*** Block opens ***

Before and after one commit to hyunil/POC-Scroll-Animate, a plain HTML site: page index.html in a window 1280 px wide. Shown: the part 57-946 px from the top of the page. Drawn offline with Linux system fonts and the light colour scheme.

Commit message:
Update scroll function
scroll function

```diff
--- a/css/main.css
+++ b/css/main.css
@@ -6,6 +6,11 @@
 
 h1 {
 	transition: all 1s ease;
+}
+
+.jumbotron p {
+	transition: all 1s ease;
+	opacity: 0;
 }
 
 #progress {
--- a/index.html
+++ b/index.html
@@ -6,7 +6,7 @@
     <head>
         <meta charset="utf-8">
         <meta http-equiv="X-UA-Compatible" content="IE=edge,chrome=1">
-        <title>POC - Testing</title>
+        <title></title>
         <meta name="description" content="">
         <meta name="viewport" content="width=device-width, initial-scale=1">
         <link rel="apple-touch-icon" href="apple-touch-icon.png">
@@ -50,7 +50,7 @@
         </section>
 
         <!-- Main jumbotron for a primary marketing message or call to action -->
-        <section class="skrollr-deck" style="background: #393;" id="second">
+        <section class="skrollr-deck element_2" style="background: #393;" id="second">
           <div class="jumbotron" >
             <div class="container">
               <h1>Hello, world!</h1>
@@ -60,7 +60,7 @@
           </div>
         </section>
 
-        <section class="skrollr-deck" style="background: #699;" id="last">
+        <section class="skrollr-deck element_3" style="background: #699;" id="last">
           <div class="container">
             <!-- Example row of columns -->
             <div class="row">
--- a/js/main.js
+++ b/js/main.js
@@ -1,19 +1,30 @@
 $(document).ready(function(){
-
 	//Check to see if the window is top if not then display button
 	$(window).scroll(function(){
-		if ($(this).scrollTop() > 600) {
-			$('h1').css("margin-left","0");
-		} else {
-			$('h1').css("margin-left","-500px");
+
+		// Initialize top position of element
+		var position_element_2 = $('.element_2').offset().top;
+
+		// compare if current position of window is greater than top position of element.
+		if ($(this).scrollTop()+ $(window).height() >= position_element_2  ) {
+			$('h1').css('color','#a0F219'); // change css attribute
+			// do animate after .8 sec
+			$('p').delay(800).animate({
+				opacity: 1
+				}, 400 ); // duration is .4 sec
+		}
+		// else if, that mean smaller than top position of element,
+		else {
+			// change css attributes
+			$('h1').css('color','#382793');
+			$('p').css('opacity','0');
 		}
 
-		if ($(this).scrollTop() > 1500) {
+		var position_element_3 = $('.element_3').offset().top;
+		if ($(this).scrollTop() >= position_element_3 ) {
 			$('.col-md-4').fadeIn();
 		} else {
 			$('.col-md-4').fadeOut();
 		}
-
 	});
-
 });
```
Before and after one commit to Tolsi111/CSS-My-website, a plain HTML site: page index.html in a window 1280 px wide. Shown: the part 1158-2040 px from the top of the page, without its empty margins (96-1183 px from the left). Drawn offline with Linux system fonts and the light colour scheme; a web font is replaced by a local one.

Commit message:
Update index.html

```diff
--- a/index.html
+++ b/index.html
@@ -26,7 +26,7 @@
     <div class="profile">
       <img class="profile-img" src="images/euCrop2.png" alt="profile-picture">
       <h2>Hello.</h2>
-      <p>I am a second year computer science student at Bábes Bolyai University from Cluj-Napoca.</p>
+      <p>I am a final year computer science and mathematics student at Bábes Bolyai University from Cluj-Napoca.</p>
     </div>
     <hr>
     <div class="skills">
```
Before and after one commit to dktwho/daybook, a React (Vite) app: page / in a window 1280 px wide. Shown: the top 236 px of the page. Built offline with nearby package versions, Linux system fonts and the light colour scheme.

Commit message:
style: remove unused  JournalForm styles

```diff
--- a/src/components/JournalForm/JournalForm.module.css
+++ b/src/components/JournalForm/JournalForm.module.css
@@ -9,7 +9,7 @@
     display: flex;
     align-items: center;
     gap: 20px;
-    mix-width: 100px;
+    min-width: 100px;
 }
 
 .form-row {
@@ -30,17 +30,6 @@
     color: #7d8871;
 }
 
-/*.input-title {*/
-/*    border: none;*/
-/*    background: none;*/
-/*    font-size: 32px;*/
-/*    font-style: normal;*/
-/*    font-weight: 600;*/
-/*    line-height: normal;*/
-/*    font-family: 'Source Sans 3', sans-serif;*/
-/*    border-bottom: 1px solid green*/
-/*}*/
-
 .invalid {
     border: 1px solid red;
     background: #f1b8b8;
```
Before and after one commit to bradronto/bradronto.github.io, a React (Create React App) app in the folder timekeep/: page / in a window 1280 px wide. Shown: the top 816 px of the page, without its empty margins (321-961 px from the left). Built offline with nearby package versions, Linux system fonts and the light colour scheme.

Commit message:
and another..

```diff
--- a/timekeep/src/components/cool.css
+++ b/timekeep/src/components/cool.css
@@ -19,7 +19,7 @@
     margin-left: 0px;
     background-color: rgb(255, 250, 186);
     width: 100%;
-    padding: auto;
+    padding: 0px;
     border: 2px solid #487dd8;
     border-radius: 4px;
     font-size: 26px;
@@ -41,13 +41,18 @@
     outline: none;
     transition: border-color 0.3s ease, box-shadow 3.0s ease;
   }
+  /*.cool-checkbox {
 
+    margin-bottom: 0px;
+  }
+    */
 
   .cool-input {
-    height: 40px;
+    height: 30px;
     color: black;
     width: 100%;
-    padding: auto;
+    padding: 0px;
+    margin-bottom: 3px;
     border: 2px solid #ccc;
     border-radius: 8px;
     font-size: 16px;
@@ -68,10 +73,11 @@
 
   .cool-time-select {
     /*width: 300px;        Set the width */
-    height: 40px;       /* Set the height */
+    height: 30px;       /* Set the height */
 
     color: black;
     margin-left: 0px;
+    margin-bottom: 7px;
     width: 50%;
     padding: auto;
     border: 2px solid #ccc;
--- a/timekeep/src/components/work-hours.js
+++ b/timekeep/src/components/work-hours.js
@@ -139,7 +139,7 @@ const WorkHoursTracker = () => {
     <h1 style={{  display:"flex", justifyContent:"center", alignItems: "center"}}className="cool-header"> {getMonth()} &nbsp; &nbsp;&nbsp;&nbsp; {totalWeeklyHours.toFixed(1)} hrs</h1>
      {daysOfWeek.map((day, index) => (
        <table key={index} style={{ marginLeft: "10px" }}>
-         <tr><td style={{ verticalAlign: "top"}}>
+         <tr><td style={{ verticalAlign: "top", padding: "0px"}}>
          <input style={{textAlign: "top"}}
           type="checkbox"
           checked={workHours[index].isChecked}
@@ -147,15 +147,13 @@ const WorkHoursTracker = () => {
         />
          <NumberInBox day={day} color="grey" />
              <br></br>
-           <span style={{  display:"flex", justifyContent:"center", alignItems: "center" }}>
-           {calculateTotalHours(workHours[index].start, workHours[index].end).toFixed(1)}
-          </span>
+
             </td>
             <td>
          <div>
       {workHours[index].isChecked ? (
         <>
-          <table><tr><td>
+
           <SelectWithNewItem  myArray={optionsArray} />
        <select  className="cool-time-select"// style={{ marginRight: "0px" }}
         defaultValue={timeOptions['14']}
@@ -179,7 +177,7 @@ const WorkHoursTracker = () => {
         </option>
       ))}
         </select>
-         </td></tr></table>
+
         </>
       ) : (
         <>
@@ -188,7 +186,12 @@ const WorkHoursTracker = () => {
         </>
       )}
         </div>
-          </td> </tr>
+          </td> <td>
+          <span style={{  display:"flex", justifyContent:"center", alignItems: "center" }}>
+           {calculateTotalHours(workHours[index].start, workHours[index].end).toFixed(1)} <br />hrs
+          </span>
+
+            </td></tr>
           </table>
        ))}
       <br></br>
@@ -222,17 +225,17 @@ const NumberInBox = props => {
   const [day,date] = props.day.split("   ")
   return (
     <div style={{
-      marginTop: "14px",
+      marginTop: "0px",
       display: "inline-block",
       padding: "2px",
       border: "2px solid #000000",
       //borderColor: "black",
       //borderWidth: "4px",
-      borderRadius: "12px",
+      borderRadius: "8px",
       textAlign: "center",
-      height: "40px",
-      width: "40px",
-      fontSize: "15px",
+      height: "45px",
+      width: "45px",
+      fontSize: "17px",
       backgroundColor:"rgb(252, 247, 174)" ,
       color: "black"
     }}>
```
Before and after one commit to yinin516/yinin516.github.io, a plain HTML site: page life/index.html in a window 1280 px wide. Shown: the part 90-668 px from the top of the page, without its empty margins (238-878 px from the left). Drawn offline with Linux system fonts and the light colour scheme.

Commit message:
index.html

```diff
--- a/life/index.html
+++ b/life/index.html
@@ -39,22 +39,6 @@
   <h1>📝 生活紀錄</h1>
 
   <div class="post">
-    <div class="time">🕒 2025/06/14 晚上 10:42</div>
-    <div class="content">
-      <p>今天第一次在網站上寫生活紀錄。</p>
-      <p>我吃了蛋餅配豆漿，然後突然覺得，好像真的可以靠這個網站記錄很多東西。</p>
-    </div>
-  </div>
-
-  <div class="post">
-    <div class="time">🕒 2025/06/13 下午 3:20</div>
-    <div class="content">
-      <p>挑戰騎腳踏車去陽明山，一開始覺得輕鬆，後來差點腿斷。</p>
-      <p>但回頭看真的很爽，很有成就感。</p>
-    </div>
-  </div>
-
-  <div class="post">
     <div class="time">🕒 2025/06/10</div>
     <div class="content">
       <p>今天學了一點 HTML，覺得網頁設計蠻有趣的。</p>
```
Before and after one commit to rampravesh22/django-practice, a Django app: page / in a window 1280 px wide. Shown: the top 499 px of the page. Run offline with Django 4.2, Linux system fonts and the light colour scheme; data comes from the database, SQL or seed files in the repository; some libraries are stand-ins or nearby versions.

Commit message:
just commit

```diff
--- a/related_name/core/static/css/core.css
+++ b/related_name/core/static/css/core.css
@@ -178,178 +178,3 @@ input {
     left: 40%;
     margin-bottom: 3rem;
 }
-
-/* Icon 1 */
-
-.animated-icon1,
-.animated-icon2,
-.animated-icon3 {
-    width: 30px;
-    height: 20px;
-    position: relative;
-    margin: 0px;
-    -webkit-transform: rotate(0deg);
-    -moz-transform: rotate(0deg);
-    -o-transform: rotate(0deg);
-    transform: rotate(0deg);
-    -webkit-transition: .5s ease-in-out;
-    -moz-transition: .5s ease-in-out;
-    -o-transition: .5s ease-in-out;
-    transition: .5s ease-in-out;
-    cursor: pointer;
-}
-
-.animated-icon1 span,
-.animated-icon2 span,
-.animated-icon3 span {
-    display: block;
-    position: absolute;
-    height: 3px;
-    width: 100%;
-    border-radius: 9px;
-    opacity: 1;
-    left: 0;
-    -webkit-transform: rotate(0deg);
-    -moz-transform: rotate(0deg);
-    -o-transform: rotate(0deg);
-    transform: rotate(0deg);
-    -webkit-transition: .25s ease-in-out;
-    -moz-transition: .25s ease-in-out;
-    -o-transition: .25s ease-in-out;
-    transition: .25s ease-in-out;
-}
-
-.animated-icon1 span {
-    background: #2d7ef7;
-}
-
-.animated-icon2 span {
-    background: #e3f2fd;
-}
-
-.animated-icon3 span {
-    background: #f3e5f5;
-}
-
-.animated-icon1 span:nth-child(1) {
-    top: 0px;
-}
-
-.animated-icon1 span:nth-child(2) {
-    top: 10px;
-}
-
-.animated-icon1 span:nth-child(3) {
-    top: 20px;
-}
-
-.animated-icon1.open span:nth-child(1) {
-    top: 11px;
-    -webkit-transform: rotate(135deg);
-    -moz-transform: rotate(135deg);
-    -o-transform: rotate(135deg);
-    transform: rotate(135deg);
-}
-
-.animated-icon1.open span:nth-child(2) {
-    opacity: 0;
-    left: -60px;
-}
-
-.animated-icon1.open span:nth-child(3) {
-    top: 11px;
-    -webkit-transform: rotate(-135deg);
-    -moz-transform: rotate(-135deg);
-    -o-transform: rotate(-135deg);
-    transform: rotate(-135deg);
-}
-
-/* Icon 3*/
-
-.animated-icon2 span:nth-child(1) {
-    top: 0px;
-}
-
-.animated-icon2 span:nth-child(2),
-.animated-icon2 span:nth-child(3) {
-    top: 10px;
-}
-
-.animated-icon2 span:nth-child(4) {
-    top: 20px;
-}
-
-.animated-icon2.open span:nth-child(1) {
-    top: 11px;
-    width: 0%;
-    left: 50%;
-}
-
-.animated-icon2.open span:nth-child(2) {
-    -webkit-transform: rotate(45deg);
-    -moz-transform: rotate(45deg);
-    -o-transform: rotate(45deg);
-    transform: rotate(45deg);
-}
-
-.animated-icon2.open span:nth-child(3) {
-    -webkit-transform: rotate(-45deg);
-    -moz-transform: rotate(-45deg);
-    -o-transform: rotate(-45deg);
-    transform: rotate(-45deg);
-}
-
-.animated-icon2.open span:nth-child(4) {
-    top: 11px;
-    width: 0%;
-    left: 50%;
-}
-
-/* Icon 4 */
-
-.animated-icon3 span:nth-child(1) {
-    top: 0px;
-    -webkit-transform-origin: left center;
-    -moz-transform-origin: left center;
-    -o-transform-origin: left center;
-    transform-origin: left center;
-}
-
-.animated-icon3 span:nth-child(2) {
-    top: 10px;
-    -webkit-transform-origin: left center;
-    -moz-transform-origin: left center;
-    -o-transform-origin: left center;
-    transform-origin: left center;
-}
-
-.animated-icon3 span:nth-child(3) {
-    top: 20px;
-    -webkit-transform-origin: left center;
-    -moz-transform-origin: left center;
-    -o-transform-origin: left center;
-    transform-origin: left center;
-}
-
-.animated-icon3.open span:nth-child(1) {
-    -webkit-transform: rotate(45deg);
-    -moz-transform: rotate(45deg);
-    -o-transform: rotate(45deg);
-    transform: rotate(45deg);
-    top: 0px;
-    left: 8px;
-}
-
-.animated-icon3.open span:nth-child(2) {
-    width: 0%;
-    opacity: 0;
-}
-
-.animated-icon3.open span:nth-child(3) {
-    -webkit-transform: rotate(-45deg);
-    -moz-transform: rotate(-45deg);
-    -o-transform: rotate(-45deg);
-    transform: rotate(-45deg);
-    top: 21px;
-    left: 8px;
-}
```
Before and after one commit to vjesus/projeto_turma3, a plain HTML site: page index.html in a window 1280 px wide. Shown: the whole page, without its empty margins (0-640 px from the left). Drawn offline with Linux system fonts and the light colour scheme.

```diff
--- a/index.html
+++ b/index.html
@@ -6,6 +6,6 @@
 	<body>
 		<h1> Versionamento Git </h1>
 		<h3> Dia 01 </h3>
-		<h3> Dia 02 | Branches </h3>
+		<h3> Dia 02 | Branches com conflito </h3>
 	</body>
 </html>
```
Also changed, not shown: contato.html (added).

*** Block closes ***

Look through the entries above and report each line where the string "padding" occurs.

- [Reply]
-    padding: auto;
+    padding: 0px;
-    padding: auto;
+    padding: 0px;
     padding: auto;
+         <tr><td style={{ verticalAlign: "top", padding: "0px"}}>
       padding: "2px",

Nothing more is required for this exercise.